Lesson #1: If you must tell a customer bad news, leaven it with care, consideration, options for satisfaction … and freebies.
Once inside, we faced a stage that was completely bare, save for about a dozen school chairs situated across the stage in twos, threes, and fours.
The director came on stage, apologizing for the lack of a set—which in its original staging was comprised of a three-story home, replete with sitting rooms, kitchen, and an attic bedroom. He walked us through the chair set-ups, naming each set as a particular locale in the home. He also advised us that there would be one violent scene that could not safely be performed on this stage. Instead, the stage manager would come out and tell us what was occurring, so that we could safely segue to the next scene.
Not knowing what to expect, we watched the play unfold. The acting was brilliant, the characters deftly drawn, the dialogue powerful and resonant. We forgot that there was no set. We were all deeply immersed in the drama. We could imagine the attic bedroom, the staircase, the kitchen—and all the pain, humor, and insight the author intended. We all stood for a thundering ovation, moved to tears by this powerful work.
Lesson #2: At the end of the day, marketing is about content. Great content moves people. You can wrap crap writing in a gorgeous red bow, fancy website, or colorful ad, but if you don’t provide information or writing that moves people, it’s still crap.
The next night we saw Shakespeare’s “Love’s Labour’s Lost” in the outdoor theater in the round. The director staged this comedy of love in the fifties with the entourage of the king dressed and cavorting as a college varsity team. The young queen and her coterie were dressed and behaved like spoiled sorority sisters, with their sweater sets, puffed skirts, and ponytails. It was clever costuming and clever staging, and we were initially smitten with the hijinks and collegiate repartee overlaid on Shakespeare’s poetry.
Lesson #3: Shakespeare has been around for centuries, but his works remain fresh because every director brings a new sensibility, nuance, or style to it. His “brand” doesn’t get old and stale because we renew it every time it’s staged.
We made it to intermission. However, two of the couples decided they’d had enough. They didn’t enjoy all the silly wordplay. We, however, stayed to the end as we rarely get to see Shakespeare’s plays. Our friends, however, didn’t miss much; the second act was more disappointing because instead of the typical joyful pairing of young lovers, they end up postponing their amour for a year.

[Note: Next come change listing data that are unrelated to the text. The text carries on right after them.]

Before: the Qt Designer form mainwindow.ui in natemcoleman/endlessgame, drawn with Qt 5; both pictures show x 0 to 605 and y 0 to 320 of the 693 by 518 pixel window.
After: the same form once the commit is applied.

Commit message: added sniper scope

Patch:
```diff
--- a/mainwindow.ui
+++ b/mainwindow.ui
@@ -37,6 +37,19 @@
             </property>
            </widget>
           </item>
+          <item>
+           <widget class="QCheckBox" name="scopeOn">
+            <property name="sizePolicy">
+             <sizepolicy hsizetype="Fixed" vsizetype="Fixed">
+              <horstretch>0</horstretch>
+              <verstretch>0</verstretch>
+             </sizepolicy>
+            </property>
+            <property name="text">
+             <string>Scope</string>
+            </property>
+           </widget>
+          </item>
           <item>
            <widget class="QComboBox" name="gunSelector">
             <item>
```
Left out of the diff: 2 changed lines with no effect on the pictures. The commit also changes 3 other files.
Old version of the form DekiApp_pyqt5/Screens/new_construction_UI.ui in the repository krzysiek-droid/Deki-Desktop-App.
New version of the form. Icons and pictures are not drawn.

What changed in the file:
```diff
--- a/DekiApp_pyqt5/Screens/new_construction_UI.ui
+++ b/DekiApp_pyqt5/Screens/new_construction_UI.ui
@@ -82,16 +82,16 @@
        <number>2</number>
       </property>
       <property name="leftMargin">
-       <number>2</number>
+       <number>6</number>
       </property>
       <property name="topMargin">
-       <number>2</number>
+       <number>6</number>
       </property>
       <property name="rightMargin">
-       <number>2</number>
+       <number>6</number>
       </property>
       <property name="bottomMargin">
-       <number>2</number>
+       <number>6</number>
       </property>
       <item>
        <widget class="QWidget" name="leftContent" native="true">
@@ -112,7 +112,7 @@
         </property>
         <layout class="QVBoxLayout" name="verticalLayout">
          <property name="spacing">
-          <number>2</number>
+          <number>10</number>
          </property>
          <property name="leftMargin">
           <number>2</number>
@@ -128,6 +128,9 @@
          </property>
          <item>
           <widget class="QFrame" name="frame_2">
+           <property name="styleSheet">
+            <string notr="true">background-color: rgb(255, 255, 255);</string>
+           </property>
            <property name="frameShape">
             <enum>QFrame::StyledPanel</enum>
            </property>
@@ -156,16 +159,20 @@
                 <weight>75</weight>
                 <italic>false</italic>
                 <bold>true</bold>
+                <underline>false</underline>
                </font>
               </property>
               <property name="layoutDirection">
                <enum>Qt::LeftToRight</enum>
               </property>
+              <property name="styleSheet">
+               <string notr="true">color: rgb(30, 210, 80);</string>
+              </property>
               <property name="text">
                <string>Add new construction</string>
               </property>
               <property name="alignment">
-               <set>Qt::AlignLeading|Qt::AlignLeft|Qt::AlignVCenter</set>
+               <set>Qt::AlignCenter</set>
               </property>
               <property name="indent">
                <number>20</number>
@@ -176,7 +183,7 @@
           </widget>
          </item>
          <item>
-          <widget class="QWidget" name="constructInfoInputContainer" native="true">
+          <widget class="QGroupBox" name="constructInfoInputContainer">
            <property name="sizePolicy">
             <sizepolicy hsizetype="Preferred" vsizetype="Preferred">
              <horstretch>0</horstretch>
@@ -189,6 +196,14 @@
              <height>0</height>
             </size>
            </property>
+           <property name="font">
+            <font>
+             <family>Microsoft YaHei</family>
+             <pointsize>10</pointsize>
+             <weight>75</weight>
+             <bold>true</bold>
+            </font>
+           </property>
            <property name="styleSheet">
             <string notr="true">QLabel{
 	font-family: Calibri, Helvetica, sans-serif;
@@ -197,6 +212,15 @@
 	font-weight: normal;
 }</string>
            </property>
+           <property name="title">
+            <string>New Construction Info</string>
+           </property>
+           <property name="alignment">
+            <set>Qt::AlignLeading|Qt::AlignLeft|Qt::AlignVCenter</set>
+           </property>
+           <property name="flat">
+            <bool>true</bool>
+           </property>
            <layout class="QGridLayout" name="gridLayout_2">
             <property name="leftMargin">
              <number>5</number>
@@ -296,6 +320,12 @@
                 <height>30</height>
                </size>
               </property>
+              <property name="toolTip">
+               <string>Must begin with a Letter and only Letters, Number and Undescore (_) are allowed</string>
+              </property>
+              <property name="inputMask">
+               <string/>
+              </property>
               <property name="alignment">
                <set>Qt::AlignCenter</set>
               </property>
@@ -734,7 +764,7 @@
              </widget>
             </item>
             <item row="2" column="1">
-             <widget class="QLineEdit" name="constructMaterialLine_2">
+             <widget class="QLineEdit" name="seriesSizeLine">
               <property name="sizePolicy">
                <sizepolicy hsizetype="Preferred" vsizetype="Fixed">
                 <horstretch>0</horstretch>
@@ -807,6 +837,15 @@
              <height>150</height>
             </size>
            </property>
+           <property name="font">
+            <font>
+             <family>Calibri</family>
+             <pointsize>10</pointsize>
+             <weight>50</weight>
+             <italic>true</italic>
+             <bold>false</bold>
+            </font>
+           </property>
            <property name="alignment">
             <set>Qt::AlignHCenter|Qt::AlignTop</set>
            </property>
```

Lesson #4: Even Shakespeare can write a stinker. We all try to be original, to produce great and lasting creative content. It’s good, however, to remember that even William wrote a clunker or two … and it hasn’t diminished his reputation. He just kept at it. And so should we all.
We marketers may not be producing great works of lasting literature … but Shakespeare, in his lifetime, wasn’t doing so either. Like us, he was making a living by his wits. And therein lies the tale.
Mimi Sells is the chief marketing officer of Oshman Family JCC.